:: Exercise goal ::
Lines in the listing that hold the string "index" need to be tallied, and the total given alone.

:: Dataset content ::
★ ★ ★

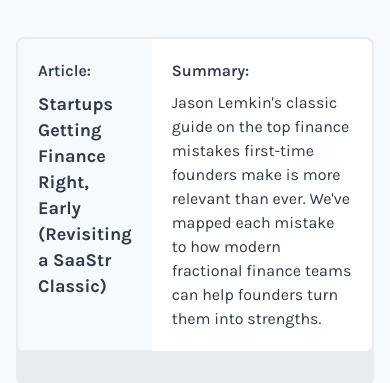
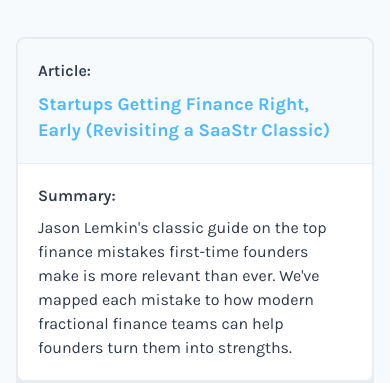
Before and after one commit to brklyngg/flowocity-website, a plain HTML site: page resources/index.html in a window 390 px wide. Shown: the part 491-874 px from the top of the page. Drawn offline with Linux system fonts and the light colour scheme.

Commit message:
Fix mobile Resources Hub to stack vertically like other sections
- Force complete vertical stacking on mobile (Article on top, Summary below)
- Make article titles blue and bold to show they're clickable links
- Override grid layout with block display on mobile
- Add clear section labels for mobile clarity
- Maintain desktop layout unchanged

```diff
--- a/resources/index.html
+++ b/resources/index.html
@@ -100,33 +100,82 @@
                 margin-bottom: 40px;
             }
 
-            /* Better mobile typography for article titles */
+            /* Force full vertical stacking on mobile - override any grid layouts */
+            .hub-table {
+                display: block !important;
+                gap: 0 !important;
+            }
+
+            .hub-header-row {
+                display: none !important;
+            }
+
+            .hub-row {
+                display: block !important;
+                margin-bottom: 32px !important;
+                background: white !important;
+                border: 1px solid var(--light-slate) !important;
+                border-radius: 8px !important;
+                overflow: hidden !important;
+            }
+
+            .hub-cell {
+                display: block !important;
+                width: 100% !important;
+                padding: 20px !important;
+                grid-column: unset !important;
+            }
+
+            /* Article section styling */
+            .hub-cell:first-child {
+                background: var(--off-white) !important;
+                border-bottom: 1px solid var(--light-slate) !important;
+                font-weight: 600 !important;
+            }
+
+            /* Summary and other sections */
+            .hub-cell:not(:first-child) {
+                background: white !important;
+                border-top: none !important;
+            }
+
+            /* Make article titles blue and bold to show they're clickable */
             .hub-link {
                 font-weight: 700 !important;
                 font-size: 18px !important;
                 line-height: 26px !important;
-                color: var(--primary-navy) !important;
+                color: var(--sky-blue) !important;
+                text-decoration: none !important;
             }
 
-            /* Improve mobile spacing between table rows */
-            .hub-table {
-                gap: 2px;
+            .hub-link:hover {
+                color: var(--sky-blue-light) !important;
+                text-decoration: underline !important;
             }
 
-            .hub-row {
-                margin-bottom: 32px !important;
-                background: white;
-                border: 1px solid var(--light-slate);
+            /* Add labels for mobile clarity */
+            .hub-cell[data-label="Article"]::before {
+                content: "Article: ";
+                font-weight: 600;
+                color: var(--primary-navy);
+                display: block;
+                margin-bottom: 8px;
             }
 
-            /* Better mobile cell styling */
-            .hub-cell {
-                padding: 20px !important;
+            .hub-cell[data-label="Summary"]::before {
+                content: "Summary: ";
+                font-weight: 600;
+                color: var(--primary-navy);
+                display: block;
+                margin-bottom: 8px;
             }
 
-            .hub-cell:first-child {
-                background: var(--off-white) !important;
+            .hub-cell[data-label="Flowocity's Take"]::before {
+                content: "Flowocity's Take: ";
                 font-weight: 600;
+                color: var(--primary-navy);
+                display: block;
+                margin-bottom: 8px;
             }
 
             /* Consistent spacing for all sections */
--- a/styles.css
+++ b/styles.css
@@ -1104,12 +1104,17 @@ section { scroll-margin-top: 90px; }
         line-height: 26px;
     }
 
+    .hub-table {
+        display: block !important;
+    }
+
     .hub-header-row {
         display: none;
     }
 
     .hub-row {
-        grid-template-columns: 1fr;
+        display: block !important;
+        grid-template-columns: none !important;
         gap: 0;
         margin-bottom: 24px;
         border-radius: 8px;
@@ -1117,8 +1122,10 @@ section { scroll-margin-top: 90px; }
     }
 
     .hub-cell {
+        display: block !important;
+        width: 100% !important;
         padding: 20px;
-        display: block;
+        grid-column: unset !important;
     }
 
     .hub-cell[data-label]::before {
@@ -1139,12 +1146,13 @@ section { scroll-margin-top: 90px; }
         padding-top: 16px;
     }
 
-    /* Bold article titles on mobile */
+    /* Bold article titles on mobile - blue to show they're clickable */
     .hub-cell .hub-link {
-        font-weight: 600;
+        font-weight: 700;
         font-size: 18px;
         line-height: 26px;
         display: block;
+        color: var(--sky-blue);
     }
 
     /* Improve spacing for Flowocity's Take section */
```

★ ★ ★

:: Exercise answer ::
3